MRE marked as a humanitarian daily ration. Packed by illegal migrants in Texas for Tajiks and Uzbeks in Afghanistan, eaten by Western journos and other war tourists. Just another of my war souvenirs.
New York- I’ve been rummaging through my archives from the terror wars era for the last week or two while working on an upcoming project on Syria and have opened a veritable Pandora’s Box in the process. The other day I found a couple of MREs (Meals Ready to Eat) from the very beginning of the American-led intervention in the ongoing Afghan civil war in November 2001. These hideously bright yellow packets were being sold by traders in the smuggler’s bazaar of Khawja Bahauddin, the ramshackle town near the border with Tajikistan where Ahmad Shah Massoud had been assassinated on September 9, 2001. These preservative laden bags of glorified junk food were air dropped over ‘friendly’ (i.e. areas controlled by cash-for-allegiance warlords) parts of northern Afghanistan in what was much more a bungled PR campaign than an effective humanitarian effort.
Rural Afghans were puzzled by the squirt packs of peanut butter and stale pop tarts entirely alien to their diet. To put things in the effete terminology used by food nerds today, Afghanistan is a “farm-to-table” society where all food is de facto “organic” even though the whole country is devoid of a Whole Foods.
These plastic bags were carefully labeled in English, French, and Spanish for illiterate villagers that speak Dari, Uzbek, and Pashto, might as well have been artifacts from the Roswell crash. I wouldn’t be at all surprised to find that more Western journos and CIA types ended up eating these awful things than the Afghans themselves. They were manufactured by a military contractor eager to reap the early buildup of the immediate post-9/11 spending boomlet called The Wornick Company.
The Wornick Company apparently employed undocumented Mexican immigrants to pack these things. An investigation was launched after it was discovered an AQ operative had his sights set on the company’s HQ in south Texas after Wornick ingeniously labeled these packets with their company name and address.

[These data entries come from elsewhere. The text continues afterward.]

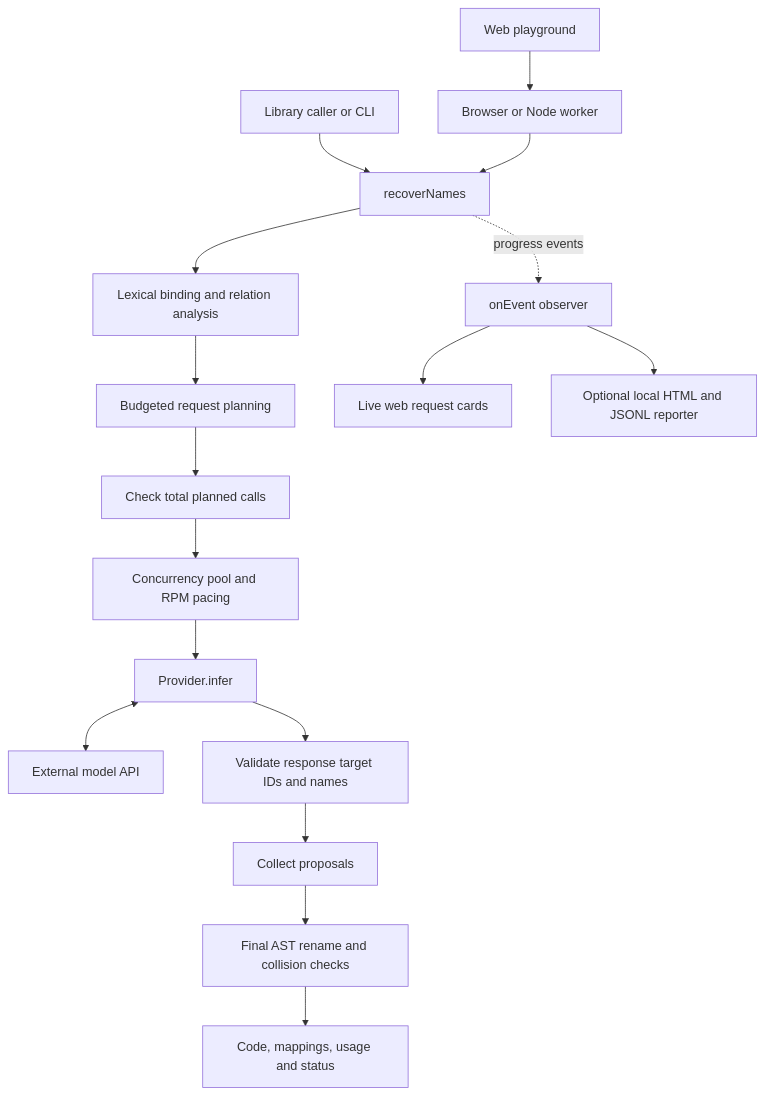
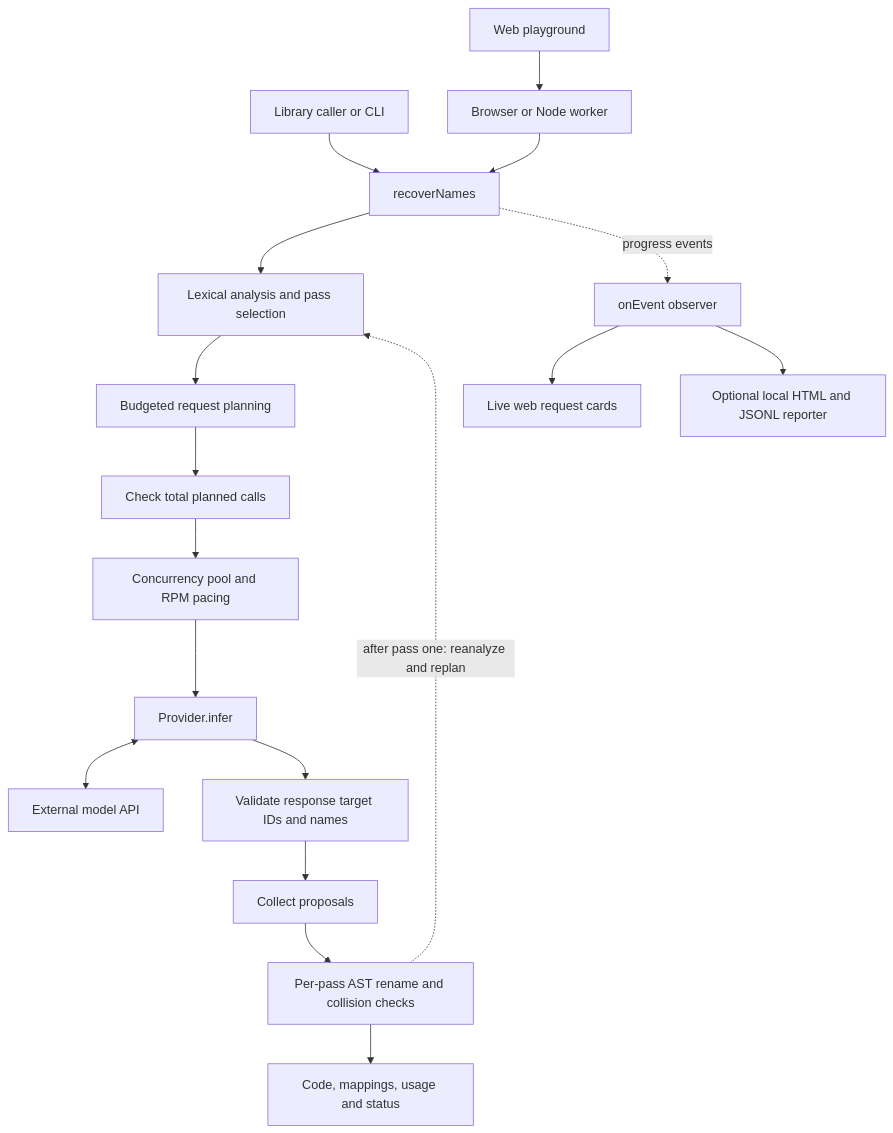
Before and after one commit to 123wwwa/FlowName: the first of 4 diagrams in docs/architecture.md, drawn with Mermaid. The commit also changed other lines of this file and 20 other files, not shown here.

````diff
--- a/docs/architecture.md
+++ b/docs/architecture.md
@@ -11,19 +11,20 @@
 ```mermaid
 flowchart TD
     Caller[Library caller or CLI] --> Core[recoverNames]
     Browser[Web playground] --> Worker[Browser or Node worker]
     Worker --> Core
-    Core --> Analyze[Lexical binding and relation analysis]
+    Core --> Analyze[Lexical analysis and pass selection]
     Analyze --> Plan[Budgeted request planning]
     Plan --> Gate[Check total planned calls]
     Gate --> Schedule[Concurrency pool and RPM pacing]
     Schedule --> Provider[Provider.infer]
     Provider <--> API[External model API]
     Provider --> Validate[Validate response target IDs and names]
     Validate --> Collect[Collect proposals]
-    Collect --> Rename[Final AST rename and collision checks]
+    Collect --> Rename[Per-pass AST rename and collision checks]
+    Rename -. after pass one: reanalyze and replan .-> Analyze
     Rename --> Result[Code, mappings, usage and status]
     Core -. progress events .-> Observer[onEvent observer]
     Observer --> UI[Live web request cards]
     Observer --> Report[Optional local HTML and JSONL reporter]
 ```
````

Like an AQ for dummies target.
A better holistic strategy would have been to contract an nearby Iranian company (who could have perhaps given honest work to Iran’s own resented Afghan refugees) to package pulao and freeze dried naan, you know, like, food Afghans actually eat not dissimilar to Iranian fare. Laughable as it sounds, something akin to this might have killed two birds with one stone-actually nourishing starving Afghans and engaging Iran economically.

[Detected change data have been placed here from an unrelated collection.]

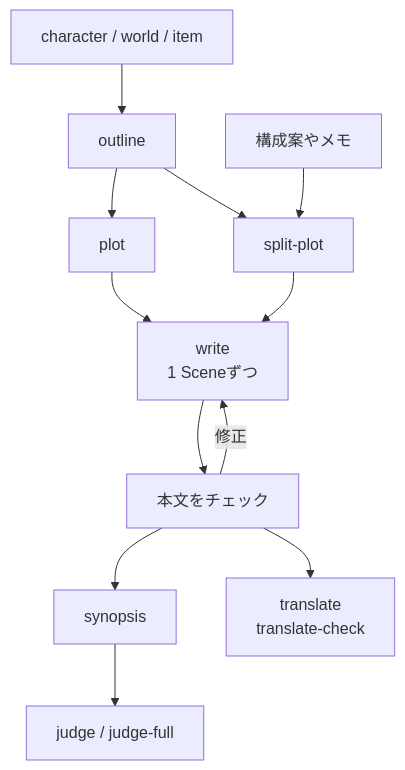
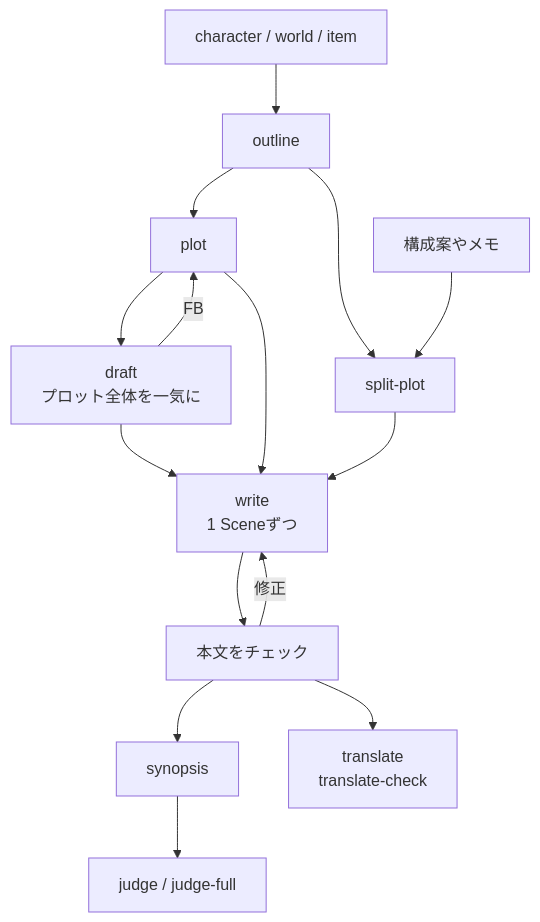
The diagram in domains/story/README.ja.md (omni-stove/skill-kit), drawn with Mermaid before and after one commit. The commit also changed other lines of this file and 18 other files, not shown here.

````diff
--- a/domains/story/README.ja.md
+++ b/domains/story/README.ja.md
@@ -8,14 +8,17 @@
 ```mermaid
 flowchart TD
   settings[character / world / item] --> outline[outline]
   outline --> plot[plot]
   outline --> split
   memo[構成案やメモ] --> split[split-plot]
+  plot --> draft[draft<br/>プロット全体を一気に]
+  draft -- "FB" --> plot
+  draft --> write
   plot --> write
   split --> write[write<br/>1 Sceneずつ]
   write --> checks[本文をチェック]
   checks -- "修正" --> write
   checks --> synopsis[synopsis]
   synopsis --> judge[judge / judge-full]
   checks --> translate[translate<br/>translate-check]
 ```
````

Such a practical initiative could have opened the door to undermining both the clerical regime in Qom and Tehran during Mohammed Khatami’s “Dialogue of Civilizations” era and the still-not-going-away bomb Iran chicken hawks poisoning the present debate in DC. But the anti-Iran agitators active in Washington today are often one in the same as the men and women who wanted to pull away from Afghanistan in 2002 (and therefore an Iran that was cooperating at the time) to focus Pentagon efforts on Iraq thereby keeping the US pitted against Iran for the foreseeable future. The maintenance of this highly negative staus quo was far more important for those with a vested interest in keeping hostilities alive and well.
The air dropping of quintessential American foodstuffs into Afghanistan was an ill conceived plan at best and a poor use of tax payer funds. With no follow up measures to coordinate events on the ground, there was no methodology employed to ensure that the food was received by those that needed it most. Meanwhile, the few who happened upon these poorly planned c-17 borne drops would often hoard them and sell them to bazaaris who would then resell them to the strangers in their midst. There was no way to ensure appropriate and even distribution, the thing bona fide unarmed humanitarian NGOs are supposed to be most adept at.
Oh and another story going around at the time was that these clumsy airborne food drops had actually managed to kill a few unsuspecting villagers along the way. I never got to the bottom of weather that was actually true or not because to be honest I was too busy covering the war. But I was never all that comfortable with the idea of armed humanitarians. “Armed humanitarian” is a stark contradiction in terms.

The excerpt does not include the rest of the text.